The initiative - a partnership between South Tyneside College and the outstanding-rated St Wilfrid’s RC school - will be first in the country to focus on advanced manufacturing, engineering and computer science.
The concept stems from the Government’s new national education policy of allowing Further Education colleges to recruit students from the age of 14, thereby increasing choice, opportunities and prospects.
Those coming on board in September will follow St Wilfrid’s core academic curriculum for four days a week, using the fifth day to undergo skills education at South Tyneside College.
As well as providing a clear route for into higher education, apprenticeships and careers, it is hoped the college - one of four in the UK - will help tackle the region’s skills shortage at a time when the job market is set for a boost through the likes of the proposed International Advanced Manufacturing Park, near Nissan in Sunderland.
The new partnership was celebrated at a launch event yesterday, hosted by Geoff Ford, chairman of Ford Aerospace Ltd.
Among the speakers was Lord Kenneth Baker, a former Conservative Minister and chairman of Edge Foundation, an educational charity supporting the Career Colleges route.

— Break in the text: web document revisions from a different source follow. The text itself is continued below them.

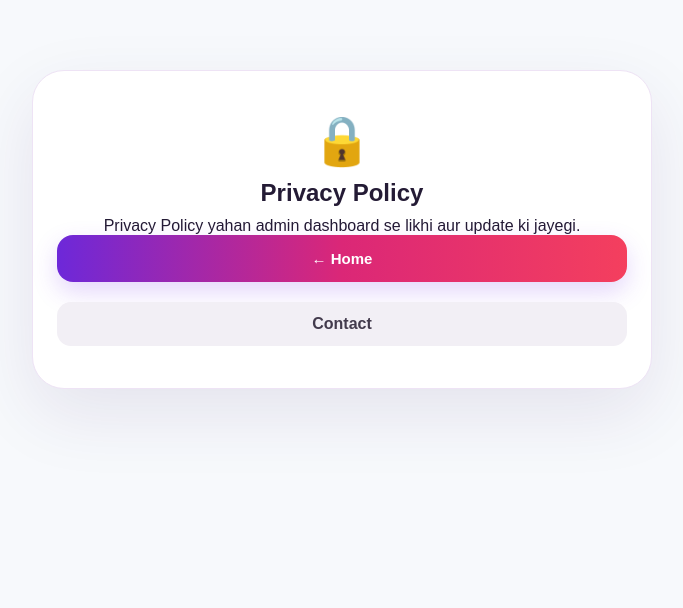
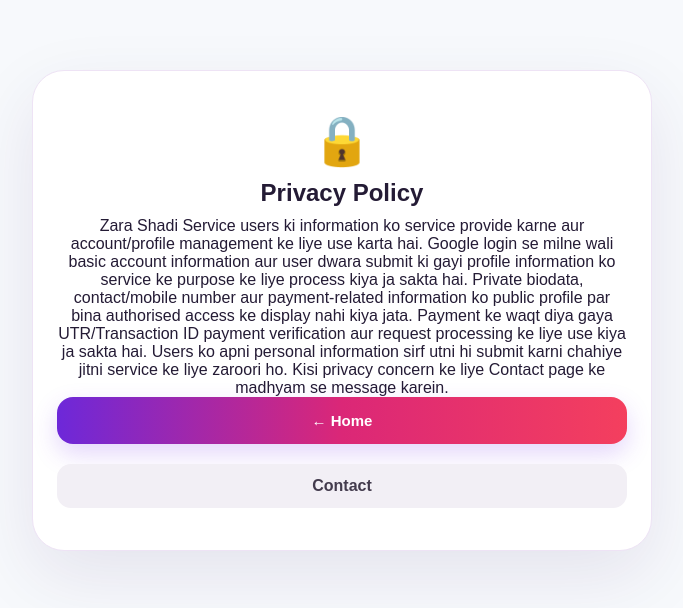
Before and after one commit to islam20111975-ops/zarashadiservice, a Next.js app: page /privacy in a window 1280 px wide. Shown: the top 608 px of the page, without its empty margins (298-981 px from the left). Built offline with nearby package versions, Linux system fonts and the light colour scheme; no server answers; the database is empty.

Commit message:
Add default privacy page content

```diff
--- a/app/privacy/page.js
+++ b/app/privacy/page.js
@@ -5,7 +5,7 @@ import Link from "next/link";
 import {doc,getDoc} from "firebase/firestore";
 import {db} from "../../lib/firebase";
 
-const fallback="Privacy Policy yahan admin dashboard se likhi aur update ki jayegi.";
+const fallback="Zara Shadi Service users ki information ko service provide karne aur account/profile management ke liye use karta hai.\n\nGoogle login se milne wali basic account information aur user dwara submit ki gayi profile information ko service ke purpose ke liye process kiya ja sakta hai.\n\nPrivate biodata, contact/mobile number aur payment-related information ko public profile par bina authorised access ke display nahi kiya jata.\n\nPayment ke waqt diya gaya UTR/Transaction ID payment verification aur request processing ke liye use kiya ja sakta hai.\n\nUsers ko apni personal information sirf utni hi submit karni chahiye jitni service ke liye zaroori ho. Kisi privacy concern ke liye Contact page ke madhyam se message karein.";
 
 export default function Privacy(){
   const [content,setContent]=useState("");
```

“Career College North East will provide this region with the skilled future workforce it so badly needs,” he said. “Young people here will have access to employer-led, high quality vocational training, alongside rigorous teaching in the core academic subjects.

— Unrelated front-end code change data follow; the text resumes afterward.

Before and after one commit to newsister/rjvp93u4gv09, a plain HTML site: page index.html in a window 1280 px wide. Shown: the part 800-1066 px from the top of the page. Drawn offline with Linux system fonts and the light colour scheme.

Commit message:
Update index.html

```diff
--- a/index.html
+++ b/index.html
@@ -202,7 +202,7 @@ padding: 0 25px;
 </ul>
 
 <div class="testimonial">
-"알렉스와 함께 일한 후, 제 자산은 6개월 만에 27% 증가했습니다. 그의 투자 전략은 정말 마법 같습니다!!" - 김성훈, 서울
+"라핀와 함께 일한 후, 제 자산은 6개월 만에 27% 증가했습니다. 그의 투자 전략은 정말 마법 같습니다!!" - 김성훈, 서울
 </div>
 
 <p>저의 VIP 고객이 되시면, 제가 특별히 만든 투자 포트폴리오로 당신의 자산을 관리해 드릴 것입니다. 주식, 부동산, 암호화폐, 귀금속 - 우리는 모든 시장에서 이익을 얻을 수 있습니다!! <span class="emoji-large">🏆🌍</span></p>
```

“The Career College concept is all about educating young people in a hands-on and practical way to ensure they are work-ready with the necessary skills that employers want and need.”
He added that the college had support from key businesses in the area, offering students unique opportunities.

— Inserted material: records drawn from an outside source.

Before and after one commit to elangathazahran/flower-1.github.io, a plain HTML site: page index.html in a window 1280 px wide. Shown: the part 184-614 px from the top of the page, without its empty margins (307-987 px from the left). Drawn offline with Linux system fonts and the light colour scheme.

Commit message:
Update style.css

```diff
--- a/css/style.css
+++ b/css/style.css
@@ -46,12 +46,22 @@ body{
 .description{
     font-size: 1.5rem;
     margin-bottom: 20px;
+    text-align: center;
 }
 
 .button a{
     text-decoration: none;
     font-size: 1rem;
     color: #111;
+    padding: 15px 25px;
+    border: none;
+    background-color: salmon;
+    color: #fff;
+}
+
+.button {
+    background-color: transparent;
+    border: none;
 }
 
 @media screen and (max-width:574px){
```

“I very much hope that other colleges and employers will be inspired by innovative model,” he said.
“I’d urge them to consider offering the same opportunities to young people, by joining our expanding network of Career Colleges.”
Over the next five years, it is estimated that up to 8,500 people will retire from the engineering and manufacturing sector, while 23,500 new jobs are created.
Speaking at the launch, chief executive of South Tyneside Council, Martin Swales, said education and employment would go “hand in hand” in the continued economic rise of the area.
Ian Fawdon, chairman of the Advanced Manufacturing Forum, suggested CCNE would give employers access to “genuinely interested young people with a genuine understand of what engineering is.”
The launch concluded with a lunch prepared by Michellin-starred chef Paul Rankin, working with catering students from the college.
Mr Rankin is a representative of Sodexo, which runs the college’s catering services.